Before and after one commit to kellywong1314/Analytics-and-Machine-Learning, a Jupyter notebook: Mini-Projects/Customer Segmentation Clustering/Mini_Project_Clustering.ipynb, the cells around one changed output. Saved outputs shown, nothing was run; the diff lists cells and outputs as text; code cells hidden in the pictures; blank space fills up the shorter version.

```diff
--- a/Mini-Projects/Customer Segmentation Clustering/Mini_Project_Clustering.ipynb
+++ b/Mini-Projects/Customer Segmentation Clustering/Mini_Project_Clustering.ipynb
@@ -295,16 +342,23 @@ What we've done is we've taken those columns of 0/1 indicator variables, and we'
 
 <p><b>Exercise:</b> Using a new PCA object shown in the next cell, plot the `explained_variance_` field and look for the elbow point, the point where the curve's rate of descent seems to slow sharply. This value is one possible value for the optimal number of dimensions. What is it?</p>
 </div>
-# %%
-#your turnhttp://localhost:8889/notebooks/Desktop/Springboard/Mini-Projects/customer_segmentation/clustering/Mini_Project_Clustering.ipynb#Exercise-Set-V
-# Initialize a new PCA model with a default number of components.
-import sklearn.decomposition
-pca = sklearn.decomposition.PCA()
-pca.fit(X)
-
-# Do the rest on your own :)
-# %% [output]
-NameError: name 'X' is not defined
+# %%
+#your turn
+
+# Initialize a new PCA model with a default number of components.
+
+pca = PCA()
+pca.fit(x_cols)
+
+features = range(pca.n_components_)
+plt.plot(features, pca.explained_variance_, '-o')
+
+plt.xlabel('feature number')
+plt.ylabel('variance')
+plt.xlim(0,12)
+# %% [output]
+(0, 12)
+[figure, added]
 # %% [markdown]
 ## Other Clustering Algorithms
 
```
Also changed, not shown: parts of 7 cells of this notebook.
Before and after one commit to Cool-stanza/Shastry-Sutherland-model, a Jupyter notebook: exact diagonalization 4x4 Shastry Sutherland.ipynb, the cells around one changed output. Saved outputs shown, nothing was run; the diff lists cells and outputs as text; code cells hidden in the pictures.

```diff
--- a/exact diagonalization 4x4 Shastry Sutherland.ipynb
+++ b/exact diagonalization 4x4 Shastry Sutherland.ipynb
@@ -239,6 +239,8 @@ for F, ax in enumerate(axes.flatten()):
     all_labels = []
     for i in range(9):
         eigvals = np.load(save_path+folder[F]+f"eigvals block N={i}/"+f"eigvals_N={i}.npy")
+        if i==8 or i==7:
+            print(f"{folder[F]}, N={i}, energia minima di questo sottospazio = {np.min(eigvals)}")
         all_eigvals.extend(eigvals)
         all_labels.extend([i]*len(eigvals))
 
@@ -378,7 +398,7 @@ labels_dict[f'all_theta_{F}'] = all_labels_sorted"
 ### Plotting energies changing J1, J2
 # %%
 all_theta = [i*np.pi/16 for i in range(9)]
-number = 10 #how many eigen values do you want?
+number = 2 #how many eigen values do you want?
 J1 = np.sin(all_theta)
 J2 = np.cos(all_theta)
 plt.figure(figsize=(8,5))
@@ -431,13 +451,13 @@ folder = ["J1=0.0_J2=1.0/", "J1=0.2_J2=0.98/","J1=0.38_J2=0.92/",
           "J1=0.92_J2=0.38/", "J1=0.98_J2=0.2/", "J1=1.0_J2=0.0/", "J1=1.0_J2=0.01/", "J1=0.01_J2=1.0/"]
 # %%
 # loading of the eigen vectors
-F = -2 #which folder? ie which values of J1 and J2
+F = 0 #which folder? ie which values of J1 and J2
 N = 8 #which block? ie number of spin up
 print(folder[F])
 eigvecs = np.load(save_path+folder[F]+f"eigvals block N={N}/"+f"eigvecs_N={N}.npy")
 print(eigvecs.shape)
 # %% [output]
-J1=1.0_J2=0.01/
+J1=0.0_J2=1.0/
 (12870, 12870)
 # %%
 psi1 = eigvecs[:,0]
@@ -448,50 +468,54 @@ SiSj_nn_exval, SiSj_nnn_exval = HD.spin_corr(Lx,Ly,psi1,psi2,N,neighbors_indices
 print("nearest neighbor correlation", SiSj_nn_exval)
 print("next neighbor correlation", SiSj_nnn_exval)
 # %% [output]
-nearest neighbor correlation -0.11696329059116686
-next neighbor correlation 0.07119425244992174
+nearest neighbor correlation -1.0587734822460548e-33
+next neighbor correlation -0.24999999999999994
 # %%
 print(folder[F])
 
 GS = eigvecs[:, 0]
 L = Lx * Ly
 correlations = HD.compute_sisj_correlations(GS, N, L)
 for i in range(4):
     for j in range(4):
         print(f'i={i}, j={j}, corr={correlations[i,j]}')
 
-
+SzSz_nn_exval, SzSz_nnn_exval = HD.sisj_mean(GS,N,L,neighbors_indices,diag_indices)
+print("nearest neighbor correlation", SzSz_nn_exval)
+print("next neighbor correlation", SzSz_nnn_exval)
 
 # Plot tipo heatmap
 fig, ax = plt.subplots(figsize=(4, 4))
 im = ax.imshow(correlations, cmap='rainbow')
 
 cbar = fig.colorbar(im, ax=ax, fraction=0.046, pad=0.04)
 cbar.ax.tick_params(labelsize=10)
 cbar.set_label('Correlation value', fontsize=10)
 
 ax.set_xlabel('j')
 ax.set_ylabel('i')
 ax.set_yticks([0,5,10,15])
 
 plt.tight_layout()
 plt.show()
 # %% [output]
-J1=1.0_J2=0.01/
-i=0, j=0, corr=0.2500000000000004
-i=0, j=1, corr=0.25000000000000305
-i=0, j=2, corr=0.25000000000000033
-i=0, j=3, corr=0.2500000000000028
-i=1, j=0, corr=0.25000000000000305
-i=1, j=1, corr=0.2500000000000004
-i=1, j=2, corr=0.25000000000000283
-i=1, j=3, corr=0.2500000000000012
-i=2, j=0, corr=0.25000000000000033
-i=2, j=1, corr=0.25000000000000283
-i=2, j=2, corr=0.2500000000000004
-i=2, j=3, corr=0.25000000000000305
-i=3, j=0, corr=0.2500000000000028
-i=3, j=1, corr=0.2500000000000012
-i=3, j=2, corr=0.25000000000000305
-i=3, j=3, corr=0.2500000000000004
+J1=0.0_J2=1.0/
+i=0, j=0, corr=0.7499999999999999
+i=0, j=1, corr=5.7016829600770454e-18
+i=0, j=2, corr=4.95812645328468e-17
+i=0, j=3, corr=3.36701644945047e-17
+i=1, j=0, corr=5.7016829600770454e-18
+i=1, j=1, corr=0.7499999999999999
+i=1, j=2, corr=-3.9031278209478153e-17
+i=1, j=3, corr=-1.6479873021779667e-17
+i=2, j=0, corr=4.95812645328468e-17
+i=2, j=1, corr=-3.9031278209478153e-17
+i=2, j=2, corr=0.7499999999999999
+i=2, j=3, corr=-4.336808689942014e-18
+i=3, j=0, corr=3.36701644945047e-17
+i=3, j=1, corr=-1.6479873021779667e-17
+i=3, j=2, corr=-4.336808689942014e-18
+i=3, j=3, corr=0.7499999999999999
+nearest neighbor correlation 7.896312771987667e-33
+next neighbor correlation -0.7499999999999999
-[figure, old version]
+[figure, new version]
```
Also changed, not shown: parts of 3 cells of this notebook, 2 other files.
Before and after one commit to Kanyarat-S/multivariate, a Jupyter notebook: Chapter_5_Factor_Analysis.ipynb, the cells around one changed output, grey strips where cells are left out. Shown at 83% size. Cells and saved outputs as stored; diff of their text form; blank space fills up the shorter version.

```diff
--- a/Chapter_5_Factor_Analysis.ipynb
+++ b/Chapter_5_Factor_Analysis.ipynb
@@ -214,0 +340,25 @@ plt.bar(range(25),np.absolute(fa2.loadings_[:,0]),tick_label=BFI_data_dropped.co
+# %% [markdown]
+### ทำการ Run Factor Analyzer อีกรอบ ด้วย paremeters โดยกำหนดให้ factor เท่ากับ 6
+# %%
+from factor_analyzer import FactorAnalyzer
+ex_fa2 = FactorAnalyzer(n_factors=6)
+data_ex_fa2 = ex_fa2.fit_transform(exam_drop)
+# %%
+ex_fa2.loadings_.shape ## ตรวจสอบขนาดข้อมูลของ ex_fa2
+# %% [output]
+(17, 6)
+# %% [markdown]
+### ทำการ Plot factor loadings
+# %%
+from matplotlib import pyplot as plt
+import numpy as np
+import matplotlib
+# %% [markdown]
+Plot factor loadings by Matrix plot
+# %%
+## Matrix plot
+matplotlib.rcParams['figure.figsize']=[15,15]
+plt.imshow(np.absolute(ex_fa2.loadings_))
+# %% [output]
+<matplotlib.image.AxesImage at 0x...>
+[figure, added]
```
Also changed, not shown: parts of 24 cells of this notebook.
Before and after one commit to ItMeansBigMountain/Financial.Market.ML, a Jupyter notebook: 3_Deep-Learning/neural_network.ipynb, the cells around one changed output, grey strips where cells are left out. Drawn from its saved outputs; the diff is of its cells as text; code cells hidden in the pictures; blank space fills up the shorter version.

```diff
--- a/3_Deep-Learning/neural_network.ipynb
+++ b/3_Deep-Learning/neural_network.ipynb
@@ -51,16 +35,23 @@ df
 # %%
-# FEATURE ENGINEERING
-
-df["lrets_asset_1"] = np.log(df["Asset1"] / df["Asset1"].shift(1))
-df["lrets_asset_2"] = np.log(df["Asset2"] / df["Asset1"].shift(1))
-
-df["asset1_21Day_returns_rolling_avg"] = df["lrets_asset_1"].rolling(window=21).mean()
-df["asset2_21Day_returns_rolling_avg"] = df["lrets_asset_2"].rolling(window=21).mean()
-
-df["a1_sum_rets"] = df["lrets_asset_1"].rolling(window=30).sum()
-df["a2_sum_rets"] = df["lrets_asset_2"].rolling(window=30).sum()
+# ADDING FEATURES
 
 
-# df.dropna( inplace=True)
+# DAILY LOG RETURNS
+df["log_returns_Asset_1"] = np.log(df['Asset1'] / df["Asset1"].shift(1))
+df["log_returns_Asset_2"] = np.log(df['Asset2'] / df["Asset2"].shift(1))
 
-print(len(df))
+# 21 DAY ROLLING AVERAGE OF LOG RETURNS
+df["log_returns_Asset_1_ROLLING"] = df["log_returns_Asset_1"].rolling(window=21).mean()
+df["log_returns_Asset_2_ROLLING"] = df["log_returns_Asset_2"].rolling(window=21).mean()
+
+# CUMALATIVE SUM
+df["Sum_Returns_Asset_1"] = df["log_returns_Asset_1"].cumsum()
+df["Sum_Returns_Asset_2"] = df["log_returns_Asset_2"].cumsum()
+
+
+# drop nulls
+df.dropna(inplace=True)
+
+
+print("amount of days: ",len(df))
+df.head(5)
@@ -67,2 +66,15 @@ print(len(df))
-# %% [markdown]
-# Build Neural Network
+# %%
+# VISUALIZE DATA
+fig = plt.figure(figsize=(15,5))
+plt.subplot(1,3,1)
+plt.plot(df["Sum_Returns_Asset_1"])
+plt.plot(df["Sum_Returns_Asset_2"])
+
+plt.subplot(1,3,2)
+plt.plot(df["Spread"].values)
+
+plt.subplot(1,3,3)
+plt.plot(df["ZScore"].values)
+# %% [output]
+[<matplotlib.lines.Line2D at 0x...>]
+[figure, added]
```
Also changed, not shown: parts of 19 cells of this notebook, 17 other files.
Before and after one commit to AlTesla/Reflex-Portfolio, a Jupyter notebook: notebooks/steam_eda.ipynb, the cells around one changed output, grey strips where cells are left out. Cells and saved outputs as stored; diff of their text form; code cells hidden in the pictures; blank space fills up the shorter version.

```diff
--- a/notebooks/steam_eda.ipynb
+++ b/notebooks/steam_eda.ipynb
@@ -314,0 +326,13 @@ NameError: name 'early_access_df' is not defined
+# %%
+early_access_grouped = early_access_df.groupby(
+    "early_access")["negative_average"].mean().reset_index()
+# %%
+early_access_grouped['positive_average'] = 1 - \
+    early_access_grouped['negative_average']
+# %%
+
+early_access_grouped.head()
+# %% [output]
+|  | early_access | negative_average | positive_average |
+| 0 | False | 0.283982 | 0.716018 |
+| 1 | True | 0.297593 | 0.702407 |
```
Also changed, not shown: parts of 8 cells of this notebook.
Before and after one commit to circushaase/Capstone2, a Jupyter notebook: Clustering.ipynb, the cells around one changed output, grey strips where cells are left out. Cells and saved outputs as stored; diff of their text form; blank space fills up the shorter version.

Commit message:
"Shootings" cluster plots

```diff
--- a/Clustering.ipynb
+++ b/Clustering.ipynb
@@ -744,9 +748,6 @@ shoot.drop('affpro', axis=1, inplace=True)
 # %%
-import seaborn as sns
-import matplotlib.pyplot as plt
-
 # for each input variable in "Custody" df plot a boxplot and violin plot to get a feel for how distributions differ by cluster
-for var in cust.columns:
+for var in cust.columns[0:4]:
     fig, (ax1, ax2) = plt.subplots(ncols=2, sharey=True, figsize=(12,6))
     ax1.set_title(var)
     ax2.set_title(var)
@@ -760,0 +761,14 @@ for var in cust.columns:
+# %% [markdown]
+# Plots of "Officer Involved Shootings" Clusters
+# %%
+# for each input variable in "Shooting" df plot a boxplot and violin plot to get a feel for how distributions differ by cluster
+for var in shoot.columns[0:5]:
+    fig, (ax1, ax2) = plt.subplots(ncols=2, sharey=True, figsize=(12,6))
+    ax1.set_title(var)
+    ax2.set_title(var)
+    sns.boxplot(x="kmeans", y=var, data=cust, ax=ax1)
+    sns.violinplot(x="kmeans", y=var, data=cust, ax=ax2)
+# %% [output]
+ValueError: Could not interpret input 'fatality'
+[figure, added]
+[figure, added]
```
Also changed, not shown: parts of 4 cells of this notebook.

==========

Work item:
Which lines of the material contain the string "folder"? List each of them.

Written reply:
         eigvals = np.load(save_path+folder[F]+f"eigvals block N={i}/"+f"eigvals_N={i}.npy")
+            print(f"{folder[F]}, N={i}, energia minima di questo sottospazio = {np.min(eigvals)}")
@@ -431,13 +451,13 @@ folder = ["J1=0.0_J2=1.0/", "J1=0.2_J2=0.98/","J1=0.38_J2=0.92/",
-F = -2 #which folder? ie which values of J1 and J2
+F = 0 #which folder? ie which values of J1 and J2
 print(folder[F])
 eigvecs = np.load(save_path+folder[F]+f"eigvals block N={N}/"+f"eigvecs_N={N}.npy")
 print(folder[F])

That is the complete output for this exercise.